WEYMOUTH — Vera Adams was remembered by family and friends Monday as a quiet, private person who enjoyed reading mystery books while sipping coffee on the sun porch of her home here.
Adams, 77, was on her porch Sunday morning when she was fatally shot through a sliding-glass door, authorities said. The accused gunman, Emanuel Lopes, 20, had allegedly just killed Michael Chesna, a Weymouth police officer, shooting him about 10 times with the officer’s gun.
Adams, a widow for 25 years who had no children, had a circle of dear friends and maintained relationships with relatives of her late husband, family and friends said.
Sandra Boucher, 76, was the sister of Adams’s husband, Donald Adams. She said Adams had remained single since his death in 1993.
“She always said, ‘When I find the perfect man, I won’t have another one.’ I guess she thought my brother was it,” she said.
Adams was a modest, retiring person who loved to read, she said.
“She had many friends, but she really kind of kept to herself most of the time,” she said.
Adams’s violent death has stunned those close to her, Boucher said.
“I haven’t comprehended it,” she said, adding that her children were also deeply upset.
“They were constantly doing things for her,” she said.
Beatriz Sheridan and her daughter, Arlene Vieira, who live in Hanson, visited Adams’s home Monday, before her identity had been made public, to verify that she had been killed. Sheridan said she had known Adams for more than 35 years.
Adams’s aunt is the godmother of another of Sheridan’s daughters, and although that connection may seem remote, they became close friends, she said.
Sheridan had known Adams’s late husband, and she said the two were very much in love until his death from cancer. Adams had worked at an insurance company and retired several years ago, Vieira said.

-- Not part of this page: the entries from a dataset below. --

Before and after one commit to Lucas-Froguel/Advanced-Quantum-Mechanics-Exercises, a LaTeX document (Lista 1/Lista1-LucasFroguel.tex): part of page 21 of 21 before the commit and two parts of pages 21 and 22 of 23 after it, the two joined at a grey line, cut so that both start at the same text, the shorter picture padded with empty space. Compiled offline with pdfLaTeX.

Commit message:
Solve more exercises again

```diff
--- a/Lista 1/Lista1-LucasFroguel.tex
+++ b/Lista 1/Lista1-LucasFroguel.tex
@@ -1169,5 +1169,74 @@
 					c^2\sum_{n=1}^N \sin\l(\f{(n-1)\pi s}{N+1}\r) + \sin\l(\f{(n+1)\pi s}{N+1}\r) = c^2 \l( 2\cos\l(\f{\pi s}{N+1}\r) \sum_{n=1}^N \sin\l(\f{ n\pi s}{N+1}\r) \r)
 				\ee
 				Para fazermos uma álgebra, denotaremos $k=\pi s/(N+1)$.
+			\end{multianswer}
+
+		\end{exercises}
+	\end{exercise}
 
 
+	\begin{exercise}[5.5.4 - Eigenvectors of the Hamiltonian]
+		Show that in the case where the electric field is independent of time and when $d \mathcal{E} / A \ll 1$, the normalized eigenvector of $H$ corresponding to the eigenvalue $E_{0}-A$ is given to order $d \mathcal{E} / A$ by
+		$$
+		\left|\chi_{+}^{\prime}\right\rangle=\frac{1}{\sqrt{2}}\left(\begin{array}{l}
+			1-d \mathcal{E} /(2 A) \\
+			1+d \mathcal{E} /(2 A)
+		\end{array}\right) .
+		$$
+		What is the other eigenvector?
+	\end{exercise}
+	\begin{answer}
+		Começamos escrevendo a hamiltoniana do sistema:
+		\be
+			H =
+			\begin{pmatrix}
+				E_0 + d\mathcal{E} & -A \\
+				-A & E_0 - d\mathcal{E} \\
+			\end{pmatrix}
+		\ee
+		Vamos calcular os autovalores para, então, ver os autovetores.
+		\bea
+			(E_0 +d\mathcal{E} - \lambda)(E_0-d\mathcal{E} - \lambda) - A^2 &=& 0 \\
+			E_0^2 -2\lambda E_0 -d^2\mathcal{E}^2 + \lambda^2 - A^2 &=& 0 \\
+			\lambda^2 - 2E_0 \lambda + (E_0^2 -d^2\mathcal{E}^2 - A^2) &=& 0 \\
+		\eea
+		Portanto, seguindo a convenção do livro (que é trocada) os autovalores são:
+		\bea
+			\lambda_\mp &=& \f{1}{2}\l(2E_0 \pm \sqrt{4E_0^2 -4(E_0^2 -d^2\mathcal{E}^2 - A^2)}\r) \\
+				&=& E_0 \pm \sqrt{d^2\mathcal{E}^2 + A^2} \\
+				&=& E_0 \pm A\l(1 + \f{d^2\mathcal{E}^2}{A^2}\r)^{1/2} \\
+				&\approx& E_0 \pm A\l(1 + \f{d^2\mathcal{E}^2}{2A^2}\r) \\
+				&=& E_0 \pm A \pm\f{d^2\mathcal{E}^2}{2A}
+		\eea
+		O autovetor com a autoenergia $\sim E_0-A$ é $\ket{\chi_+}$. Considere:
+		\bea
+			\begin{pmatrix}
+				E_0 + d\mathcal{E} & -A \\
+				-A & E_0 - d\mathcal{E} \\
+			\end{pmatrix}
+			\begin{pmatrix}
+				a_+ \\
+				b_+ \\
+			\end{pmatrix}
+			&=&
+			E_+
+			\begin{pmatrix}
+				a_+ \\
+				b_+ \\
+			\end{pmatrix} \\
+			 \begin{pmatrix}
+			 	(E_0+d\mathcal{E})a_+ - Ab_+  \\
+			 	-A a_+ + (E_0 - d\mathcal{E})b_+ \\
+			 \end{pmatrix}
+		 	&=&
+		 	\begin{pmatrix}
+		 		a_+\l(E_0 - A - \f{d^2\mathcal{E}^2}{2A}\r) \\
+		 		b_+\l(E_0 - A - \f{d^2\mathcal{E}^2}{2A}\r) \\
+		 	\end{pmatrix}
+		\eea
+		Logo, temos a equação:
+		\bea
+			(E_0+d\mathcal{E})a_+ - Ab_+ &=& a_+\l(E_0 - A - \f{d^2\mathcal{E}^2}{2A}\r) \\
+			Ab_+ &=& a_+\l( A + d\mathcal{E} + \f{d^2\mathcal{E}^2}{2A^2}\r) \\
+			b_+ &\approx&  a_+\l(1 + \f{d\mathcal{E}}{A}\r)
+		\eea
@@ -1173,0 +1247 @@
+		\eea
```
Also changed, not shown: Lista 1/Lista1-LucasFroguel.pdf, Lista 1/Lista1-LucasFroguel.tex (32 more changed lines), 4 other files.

Vieira had a sinking feeling Sunday night when she heard of the shootings in Weymouth, she said. When she saw Adams’s house on the news, she feared the worst. On Monday morning, Sheridan tried calling several times but didn’t get an answer, so she and Vieira decided to drive over.
“She was such a kind person,” Vieira said. “She didn’t deserve this.”
Cynthia MacDonald, 76, said Adams had been her best friend for many years. They had last spoken Saturday night, when Adams called to congratulate her and her husband on their wedding anniversary, she said.
They spoke by phone almost every day, sometimes two or three times, she said, and they saw each other often.
“It’s terrible,” she said. “I interacted with her every day. It’s going to be a big loss. Even the kids, it’s going to be a big loss for them, and the grandchildren.”
MacDonald’s two children — now in their mid-40s — grew up calling Adams “Auntie Vera,” and their children also think of her as a relative, she said.
“Our family was her family, and my grandchildren were her grandchildren,” MacDonald said. “She celebrated everything with us, and she was never alone, even though she lived alone.”
MacDonald had tried to call Adams on Sunday morning, she said. About an hour later, Adams’s next-door neighbor called and gave her the terrible news. MacDonald, who lives about a half-mile from Adams’s house, had heard helicopters overhead Sunday morning but never imagined that they could be circling her friend’s home.
“It seems unbelievable,” she said.
MacDonald said she and Adams met when they were about 20, through two sisters of MacDonald’s future husband, who were both friends with Adams. Adams was a newlywed then, but her first marriage lasted less than a decade, MacDonald said.
After the divorce, Adams was single for many years until she met Donald Adams. They were married in a small, informal wedding at a since-closed restaurant on the Hingham-Norwell line, MacDonald said.
MacDonald said Adams enjoyed mysteries and crime stories, adding that it was a cruel irony that she had died in such a violent, public way.
“She was not a person who would want any kind of attention like this,” MacDonald said.